People have many and strong reason to promote an interest in making people aware of those who would do harm. If the person being blackmailed is such a person, our reaction is informed in part by the fear that we or those we care about can become the victim of such a person. To prevent those harms, we have reason to promote in others an interest in exposing those who would do harm. And others have reason to promote in us an interest in identifying those people. We have tools for doing this. The tool of condemnation would be applicable to those who would be willing to help shield these types of people so long as they get a personal benefit from hiding the information. The person who would blackmail the perpetrator of a crime that has victims is not acting the way that a person with good desires would act, and we have reason to guide people away from becoming that type of person.

People also have many and strong reasons to avoid be surrounded by people who have little or no aversion to doing harm when it benefits them. The lack of compassion demonstrated by somebody who will take money to prevent revealing personal but embarrassing information indicates a lack of compassion and sympathy that is a threat not only to this one victim, but to all of us. We have reason to promote a higher level of compassion and sympathy in people around us, and they have reason to promote compassion and sympathy in us. Consequently, we all have reason to condemn this type of blackmailer - to bring our tools of condemnation and punishment against those who would engage in such actions.

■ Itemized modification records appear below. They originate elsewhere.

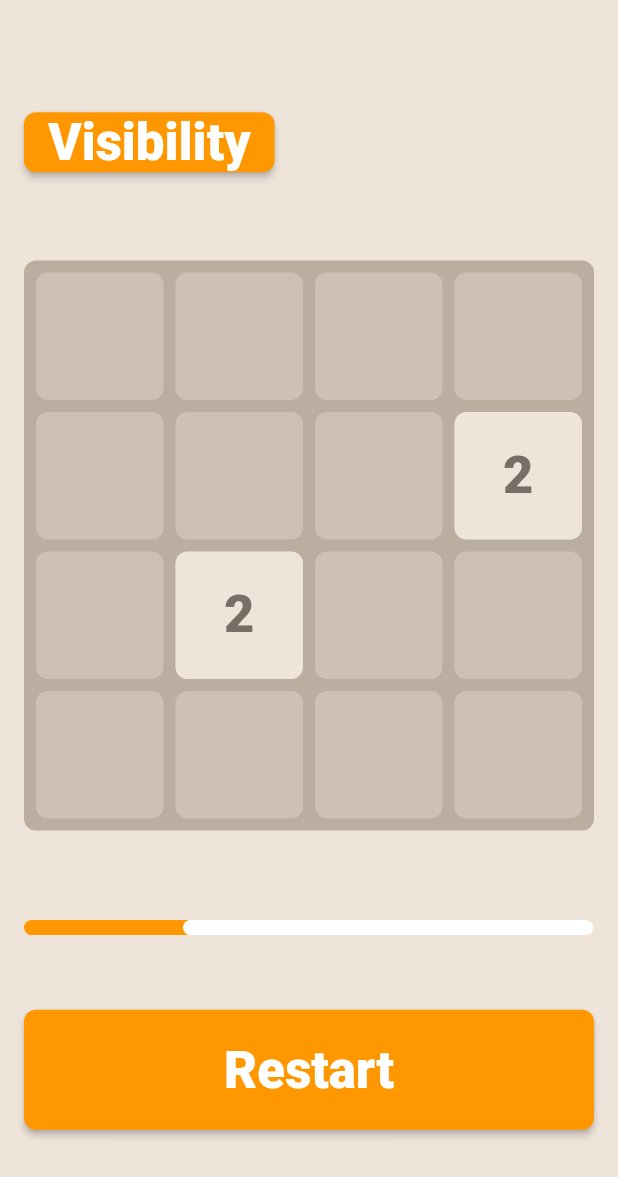
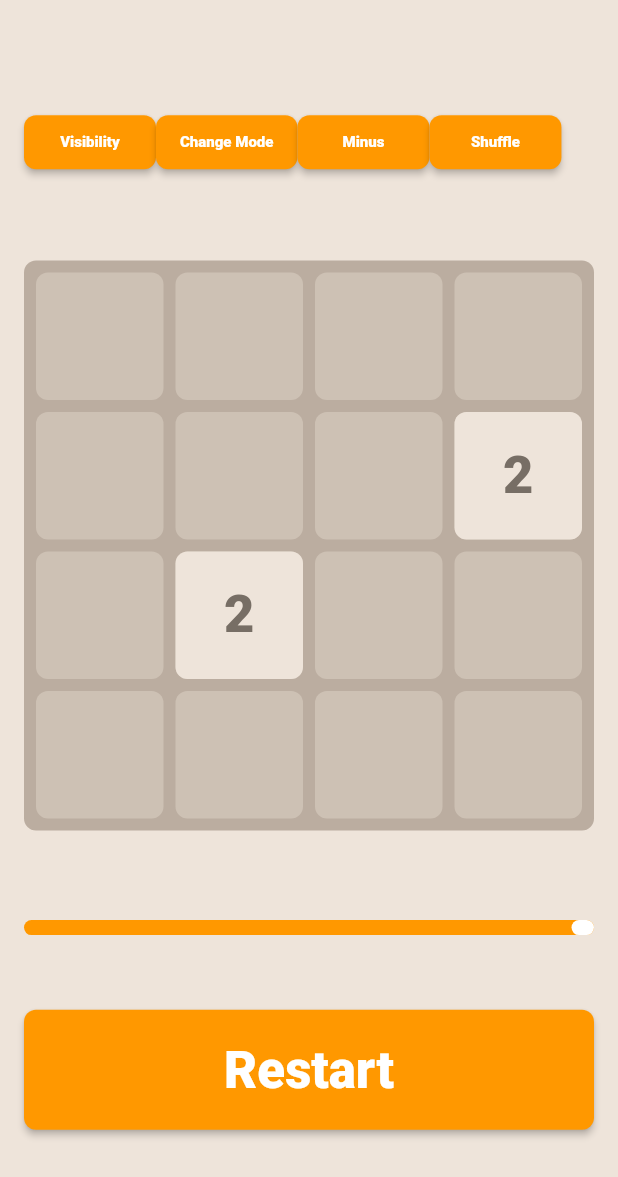
Before and after one commit to LeoPororo/tester2048, a Flutter app: the screen it shows after launch, on a phone screen of 412 x 824 dp. Shown: the top 1177 px of the screen. Run offline on Flutter 3.47's test engine with Material 2 defaults, Android fonts, the phone set to English and light mode, and no system bars.

Commit message:
DecreaseMode + Shuffle
Decrease Mode added - a 0 tile will result to 3 "2" tiles. Thinking of changing it to add 2 tiles ( Highest number and 2).

Shuffle - Shuffle been added.

Tap Mode - Having difficulties in changing from positioned to indexed list.

```diff
--- a/lib/main.dart
+++ b/lib/main.dart
@@ -1,3 +1,5 @@
+import 'dart:math';
+
 import 'package:flutter/material.dart';
 import 'constants.dart';
 import 'tile.dart';
@@ -32,17 +34,19 @@ class _Home2048State extends State<Home2048>
   List<List<Tile>> grid =
       List.generate(4, (y) => List.generate(4, (x) => Tile(x, y, 0)));
   List<Tile> toAdd = [];
+  List<int> toShuffle = [];
   Iterable<Tile> get flattenedGrid => grid.expand((e) => e);
   Iterable<List<Tile>> get cols =>
       List.generate(4, (x) => List.generate(4, (y) => grid[y][x]));
 
   bool gameMode = false;
+  bool swipeTap = true;
+  bool addMinus = true;
+  bool tileCheck = false;
 
   @override
   void initState() {
     super.initState();
-    // timerSimulator =
-    //     AnimationController(vsync: this, duration: Duration(seconds: 5));
     controller =
         AnimationController(vsync: this, duration: Duration(milliseconds: 200));
 
@@ -57,7 +61,7 @@ class _Home2048State extends State<Home2048>
         });
       }
     });
-    decreasingProgressBar();
+    // decreasingProgressBar();
     restartGame();
   }
 
@@ -177,16 +181,74 @@ class _Home2048State extends State<Home2048>
                     "Visibility",
                     style: TextStyle(
                       color: Colors.white,
-                      fontSize: 34,
+                      fontSize: 10,
                       fontWeight: FontWeight.w800,
                     ),
                   ),
-                  onPressed: changeMode,
-                )
+                  onPressed: visibilityMode,
+                ),
+                RaisedButton(
+                  color: Colors.orange,
+                  shape: RoundedRectangleBorder(
+                    borderRadius: BorderRadius.circular(8.0),
+                  ),
+                  child: Text(
+                    "Change Mode",
+                    style: TextStyle(
+                      color: Colors.white,
+                      fontSize: 10,
+                      fontWeight: FontWeight.w800,
+                    ),
+                  ),
+                  onPressed: swipeTapMode,
+                ),
+                RaisedButton(
+                  color: Colors.orange,
+                  shape: RoundedRectangleBorder(
+                    borderRadius: BorderRadius.circular(8.0),
+                  ),
+                  child: Text(
+                    "Minus",
+                    style: TextStyle(
+                      color: Colors.white,
+                      fontSize: 10,
+                      fontWeight: FontWeight.w800,
+                    ),
+                  ),
+                  onPressed: () {
+                    addMinus ? addMinus = false : addMinus = true;
+                  },
+                ),
+                RaisedButton(
+                  color: Colors.orange,
+                  shape: RoundedRectangleBorder(
+                    borderRadius: BorderRadius.circular(8.0),
+                  ),
+                  child: Text(
+                    "Shuffle",
+                    style: TextStyle(
+                      color: Colors.white,
+                      fontSize: 10,
+                      fontWeight: FontWeight.w800,
+                    ),
+                  ),
+                  onPressed: () {
+                    setState(() {
+                      flattenedGrid.forEach((e) {
+                        e.val = 0;
+                        e.resetAnimations();
+                      });
+                      toAdd.clear();
+                      addNewTile(toShuffle);
+                      controller.forward(from: 0);
+                    });
+                  },
+                ),
               ],
             ),
             Container(
-              child: GestureDetector(
+              child: swipeTap
+                  ? GestureDetector(
                       onVerticalDragEnd: (details) {
                         if (details.velocity.pixelsPerSecond.dy < -250 &&
                             canSwipeUp()) {
@@ -204,6 +266,14 @@ class _Home2048State extends State<Home2048>
                             canSwipeRight()) {
                           doSwipe(swipeRight);
                         }
+                      },
+                      child: Stack(
+                        children: stackItems,
+                      ),
+                    )
+                  : GestureDetector(
+                      onTap: () {
+                        print('Tapped');
                       },
                       child: Stack(
                         children: stackItems,
@@ -252,7 +322,10 @@ class _Home2048State extends State<Home2048>
   void doSwipe(void Function() swipeFn) {
     setState(() {
       swipeFn();
-      addNewTile([2]);
+      tileCheck ? addNewTile([2, 2, 2]) : addNewTile([2]);
+      toShuffle.clear();
+      tileChecker();
+      print(toShuffle);
       controller.forward(from: 0);
     });
   }
@@ -299,7 +372,17 @@ class _Home2048State extends State<Home2048>
           int resultValue = t.val;
           t.moveTo(controller, tiles[i].x, tiles[i].y);
           if (merge != null) {
-            resultValue += merge.val;
+            double divisionResult;
+            divisionResult = resultValue / 2;
+            addMinus
+                ? resultValue += merge.val
+                : resultValue = divisionResult.toInt();
+            if (resultValue == 1) {
+              resultValue = 0;
+              tileCheck = true;
+            } else {
+              tileCheck = false;
+            }
             merge.moveTo(controller, tiles[i].x, tiles[i].y);
             merge.bounce(controller);
             merge.changeNumber(controller, resultValue);
@@ -308,6 +391,22 @@ class _Home2048State extends State<Home2048>
           }
           t.val = 0;
           tiles[i].val = resultValue;
+        }
+      }
+    }
+  }
+
+  void tileChecker() {
+    flattenedGrid.forEach((e) {
+      e.val != 0 ? toShuffle.add(e.val) : toShuffle.add(0);
+    });
+    int length;
+    tileCheck ? length = 3 : length = 1;
+    for (int i = 0; i < length; i++) {
+      for (int i = 0; i < toShuffle.length; i++) {
+        if (toShuffle[i] == 0) {
+          toShuffle[i] = 2;
+          i = toShuffle.length;
         }
       }
     }
@@ -323,13 +422,19 @@ class _Home2048State extends State<Home2048>
       addNewTile([2, 2]);
       controller.forward(from: 0);
       counter = 10;
-      decreasingProgressBar();
+      // decreasingProgressBar();
     });
   }
 
-  void changeMode() {
+  void visibilityMode() {
     setState(() {
       gameMode == false ? gameMode = true : gameMode = false;
     });
   }
+
+  void swipeTapMode() {
+    setState(() {
+      swipeTap == false ? swipeTap = true : swipeTap = false;
+    });
   }
+}
```
Also changed, not shown: pubspec.lock. Lines whose indentation alone changed are shown as unchanged.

This argument tells us not only why we evaluate blackmail as a moral crime, but why we respond to it with condemnation and punishment. Note that punishment is not just the cost of doing business. It is supposed to send a message - the message that we look upon such people with so much contempt that the normal inhibitions against doing harm (punishing) are overridden. (Though arguments remain for judicial due process to make sure that our condempt is directed towards those who are actually guilty.)

It is also important to note that this "visceral reaction" is not justified by supernatural forces - no divine power or intrinsic values or categorical imperatives. Nor is it self-justifying. Contrary to the subjectivist view, the mere fact that one has such a reaction does not imply that one should have that type of reaction or that the actions one has a reaction to are wrong by that fact alone. The reaction itself is subject to justification according to its relationship to other real-world natural properties - other desires.

In short, Julia Galef provided a good start towards a response according to the principles of desirism. However, she focused too much on the act and our "visceral reaction" to it, and gave little attention to asking whether the "visceral reaction" can itself be justified by its use in promoting desires that people generally have many and strong (desire-based) reason to promote and inhibiting desires that people geneally have many and strong (desire-based) reasons to inhibit.

No comments: